Whether the UK should directly intervene in the conflict in Syria is dominating Westminster at the moment, following attacks in Paris, Beirut and Baghdad claimed by Isis.
Surveys by the Pew Research Centre in April and May gauged sentiment towards Isis in certain countries with large Muslim populations.
As we have reported before, none of the countries had more than 15 per cent of the population in favour of Isis.
Pew has also broken down the figures into subsets from these countries, finding that the majority of all countries surveyed had an unfavourable view of the terrorist organisation.
Lebanese Christians and Shia Muslims were the least favourable to Isis, both scoring populations 100 per cent unfavourable.
The subset of this survey most favourable to Isis were Nigerian Muslims (20 per cent).
Boko Haram, which has pledged allegiance to Isis, operates in Nigeria and was found to have caused the most deaths by terrorism in 2014, in a global report by the Institute for Economics and Peace.

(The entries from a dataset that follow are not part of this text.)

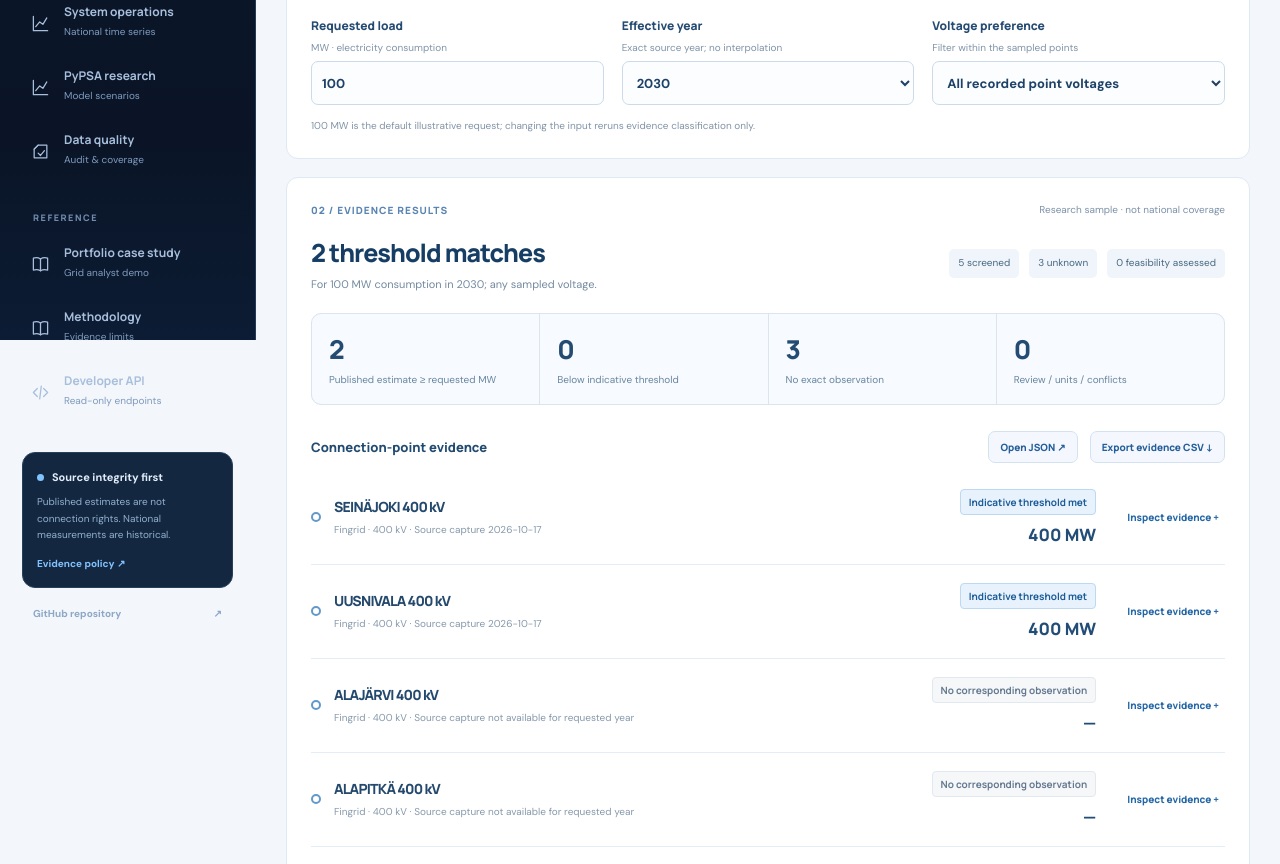
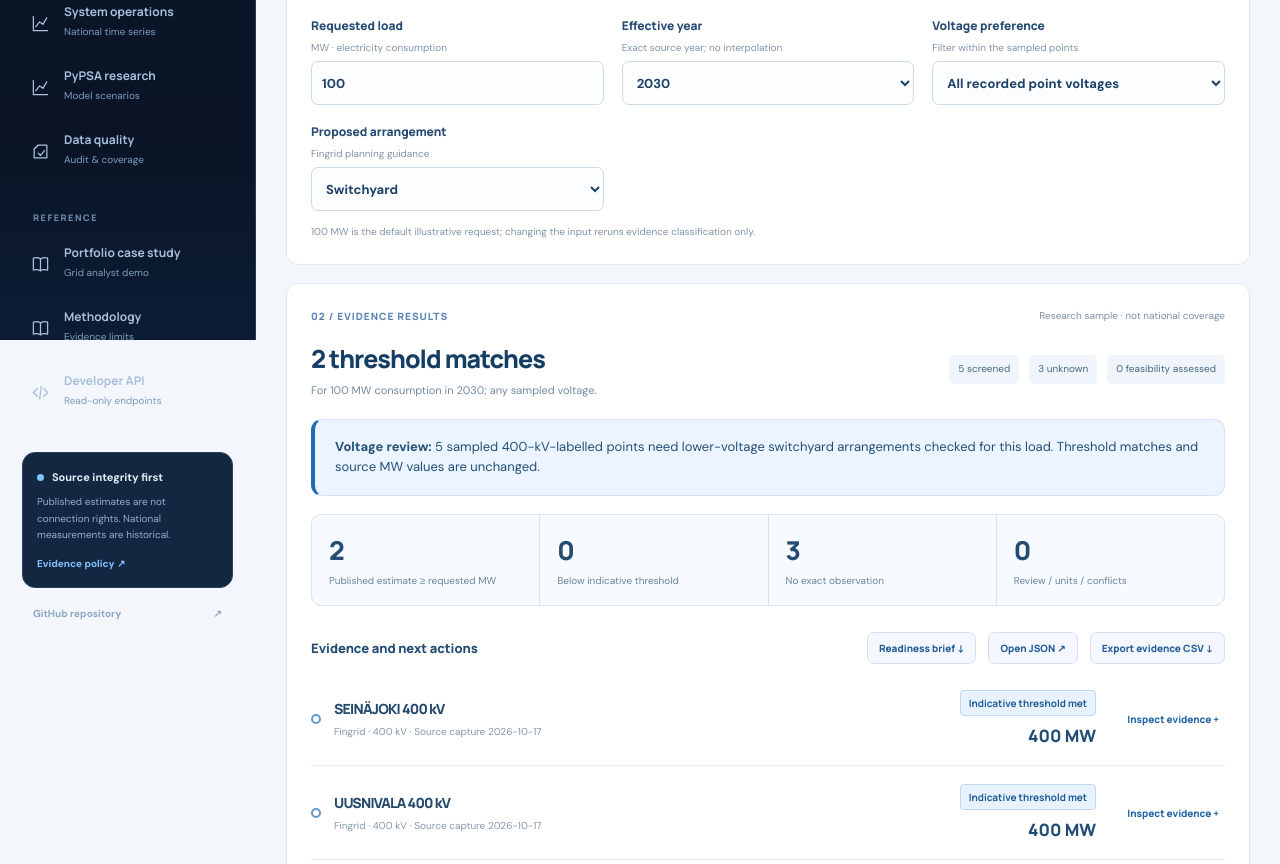
Before and after one commit to abhijith-sivaprasadan/finnish-grid-connection-evidence, a Next.js app in the folder website/: page /screening in a window 1280 px wide. Shown: the part 460-1324 px from the top of the page. Built offline with nearby package versions, Linux system fonts and the light colour scheme.

Commit message:
Krios: user-selectable Fingrid switchyard/line path, per-site next actions and exportable readiness brief

```diff
--- a/website/src/components/screening-workbench.tsx
+++ b/website/src/components/screening-workbench.tsx
@@ -20,11 +20,14 @@ const quote=(x:unknown)=>'"'+String(x??"").replace(/"/g,'""')+'"';
 function exportRows(input:ScreeningInput,rows:ScreeningRow[]){
  const fields=["requested_mw","target_year","requested_direction","voltage_filter","connection_point_id",
  "name","voltage_kv","evidence_status","feasibility","capacity_value","capacity_unit",
+ "connection_type","connection_pathway","pathway_note","timing_evidence","reinforcement_verified","next_actions",
  "observation_id","source_observed_at","source_review","source_review_grade","source_review_date",
  "source_url","validity_notes","interpretation"];
  const values=rows.map(r=>[
   input.demand_mw,input.year,input.direction,input.voltage,r.connection_point_id,r.name,
   r.voltage_kv,r.evidence_status,r.feasibility,r.capacity_value,r.capacity_unit,
+  input.connection_type,r.connection_pathway,r.pathway_note,r.timing_evidence,
+  r.verified_reinforcement_for_this_point,r.next_actions.join("; "),
   r.observation_id,r.source_observed_at,r.source_review,r.source_review_grade,r.source_review_date,
   r.source_url,r.validity_notes,
   "Evidence-only. Published indicative estimate does not establish 100 MW feasibility or connection rights."
@@ -36,17 +39,46 @@ function exportRows(input:ScreeningInput,rows:ScreeningRow[]){
  anchor.href=url;anchor.download="finnish-grid-screening-"+input.year+"-"+input.demand_mw+"MW.csv";
  anchor.click();URL.revokeObjectURL(url);
 }
+function downloadBrief(input:ScreeningInput,rows:ScreeningRow[]){
+ const lines=[
+ "# Finnish Grid Atlas: connection-readiness evidence brief",
+ "",
+ "Requested: "+input.demand_mw+" MW "+input.direction+"; effective year "+input.year+
+ "; voltage filter "+input.voltage+"; proposed "+input.connection_type+" connection.",
+ "",
+ "**Evidence triage only. No site feasibility, operator approval, reservable MW or queue position.**",
+ "Official pathway: https://www.fingrid.fi/en/grid/grid-connection-agreement-phases/",
+ ""
+ ];
+ for(const r of rows)lines.push("## "+r.name,
+  "Indicative value: "+(r.capacity_value===null?"Not captured":r.capacity_value+" "+r.capacity_unit),
+  "Source evidence: "+r.evidence_status,
+  "Fingrid pathway: "+r.connection_pathway,
+  "Pathway note: "+r.pathway_note,
+  "Effective-year evidence: "+r.timing_evidence,
+  "Snapshot: "+(r.source_observed_at??"Not captured"),
+  "Source link: "+(r.source_url??"Not captured"),
+  "Verified linked reinforcement: No",
+  "Operator-approved connection: No claim",
+  "Next action: "+r.next_actions.join(" "),
+  "");
+ const blob=new Blob([lines.join("\n")],{type:"text/markdown;charset=utf-8"});
+ const href=URL.createObjectURL(blob),anchor=document.createElement("a");
+ anchor.href=href;anchor.download="finnish-grid-readiness-"+input.year+"-"+input.demand_mw+"MW.md";
+ anchor.click();URL.revokeObjectURL(href);
+}
 export function ScreeningWorkbench({points,observations,initial}:{points:Point[];observations:Capacity[];initial:ScreeningInput}){
  const [demand,setDemand]=useState(String(initial.demand_mw));
  const [year,setYear]=useState(initial.year);
  const [voltage,setVoltage]=useState<ScreeningInput["voltage"]>(initial.voltage);
+ const [connectionType,setConnectionType]=useState<ScreeningInput["connection_type"]>(initial.connection_type);
  const [expanded,setExpanded]=useState<string|null>(null);
  const number=Number(demand);
  const valid=/^(?:\d+(?:\.\d+)?|\.\d+)$/.test(demand)&&Number.isFinite(number)&&number>0&&number<=10000;
- const criteria:ScreeningInput={demand_mw:valid?number:100,year,direction:"consumption",voltage};
+ const criteria:ScreeningInput={demand_mw:valid?number:100,year,direction:"consumption",voltage,connection_type:connectionType};
  const report=useMemo(()=>valid?screenRecords(points,observations,criteria):null,
-  [points,observations,valid,number,year,voltage]);
- const params=new URLSearchParams({demand_mw:String(number),year:String(year),direction:"consumption",voltage:String(voltage)});
+  [points,observations,valid,number,year,voltage,connectionType]);
+ const params=new URLSearchParams({demand_mw:String(number),year:String(year),direction:"consumption",voltage:String(voltage),connection_type:connectionType});
  const availableYears=Array.from(new Set([2026,2030,2035,...observations.map(o=>o.effective_year).filter((y):y is number=>y!==null)])).sort((a,b)=>a-b);
  return <>
  <div className="sc-lab">
@@ -66,19 +98,27 @@ export function ScreeningWorkbench({points,observations,initial}:{points:Point[]
       <option value="all">All recorded point voltages</option><option value="400">400 kV</option><option value="220">220 kV</option><option value="110">110 kV</option>
      </select>
     </label>
+    <label>Proposed arrangement <span>Fingrid planning guidance</span>
+     <select value={connectionType} onChange={e=>{setConnectionType(e.target.value as ScreeningInput["connection_type"]);setExpanded(null);}}>
+      <option value="switchyard">Switchyard</option>
+      <option value="line">Transmission line</option>
+      <option value="unspecified">Not determined</option>
+     </select>
+    </label>
    </div>
    <p className="sc-fieldnote" id="sc-demand-help">{valid?"100 MW is the default illustrative request; changing the input reruns evidence classification only.":"Enter a positive requested load no greater than 10,000 MW."}</p>
   </section>
   {report?<section className="sc-output">
     <div className="sc-section-top"><p className="sc-eyebrow">02 / EVIDENCE RESULTS</p><span>Research sample · not national coverage</span></div>
     <div className="sc-headline"><div><h2>{report.summary.indicative_threshold_met} threshold matches</h2><p>For {number} MW consumption in {year}; {voltage==="all"?"any sampled voltage":voltage+" kV"}.</p></div><div className="sc-readout"><span>{report.scope.sampled_connection_points} screened</span><span>{report.summary.unknown_not_captured} unknown</span><span>0 feasibility assessed</span></div></div>
+    <p className="notice warn"><strong>Voltage review:</strong> {report.results.filter(r=>r.connection_pathway==="review_lower_voltage_switchyard").length} sampled 400-kV-labelled points need lower-voltage switchyard arrangements checked for this load. Threshold matches and source MW values are unchanged.</p>
     <div className="sc-summary-grid">
       <div><strong>{report.summary.indicative_threshold_met}</strong><span>Published estimate ≥ requested MW</span></div>
       <div><strong>{report.summary.indicative_below_request}</strong><span>Below indicative threshold</span></div>
       <div><strong>{report.summary.unknown_not_captured}</strong><span>No exact observation</span></div>
       <div><strong>{report.summary.needs_source_review+report.summary.conflicting_evidence+report.summary.unit_not_comparable}</strong><span>Review / units / conflicts</span></div>
     </div>
-    <div className="sc-results-toolbar"><strong>Connection-point evidence</strong><div><a href={"/api/v1/screening?"+params.toString()} target="_blank" rel="noreferrer">Open JSON ↗</a><button type="button" onClick={()=>exportRows(criteria,report.results)}>Export evidence CSV ↓</button></div></div>
+    <div className="sc-results-toolbar"><strong>Evidence and next actions</strong><div><button type="button" onClick={()=>downloadBrief(criteria,report.results)}>Readiness brief ↓</button><a href={"/api/v1/screening?"+params.toString()} target="_blank" rel="noreferrer">Open JSON ↗</a><button type="button" onClick={()=>exportRows(criteria,report.results)}>Export evidence CSV ↓</button></div></div>
     {report.results.length? <div className="sc-results">
       {groupOrder.flatMap(status=>report.results.filter(r=>r.evidence_status===status)).map(r=><article key={r.connection_point_id} className="sc-result">
        <div className="sc-result-main">
@@ -89,6 +129,11 @@ export function ScreeningWorkbench({points,observations,initial}:{points:Point[]
        {expanded===r.connection_point_id&&<div className="sc-provenance">
         <div><span>Evidence classification</span><strong>{labels[r.evidence_status]}</strong></div>
         <div><span>Engineering feasibility</span><strong>Not assessed · no capacity reservation</strong></div>
+        <div><span>Fingrid pathway guidance</span><strong>{r.connection_pathway.replaceAll("_"," ")}</strong></div>
+        <p><strong>Voltage and arrangement:</strong> {r.pathway_note} <a href={r.pathway_source_url} target="_blank" rel="noreferrer">Official rules ↗</a></p>
+        <p><strong>Next action:</strong> {r.next_actions.join(" ")}</p>
+        <div><span>Target-year source capture</span><strong>{r.timing_evidence==="exact_year_capture"?"Captured / recheck source age":"Not captured"}</strong></div>
+        <div><span>Verified point-specific reinforcement</span><strong>None documented</strong></div>
         <div><span>Source review</span><strong>{r.source_review==="screenshot_match"?"Original screenshot transcription matched ("+(r.source_review_grade??"")+")":r.source_review==="not_audited"?"Not independently screenshot reviewed":"No captured estimate"}</strong></div>
         <div><span>Captured at (UTC)</span><strong>{r.source_observed_at??"Not captured"}</strong></div>
         <div><span>Observation identifier</span><strong>{r.observation_id??"None"}</strong></div>
```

Its fighters were also responsible for half of the ten largest terrorist attacks of 2014, in terms of deaths.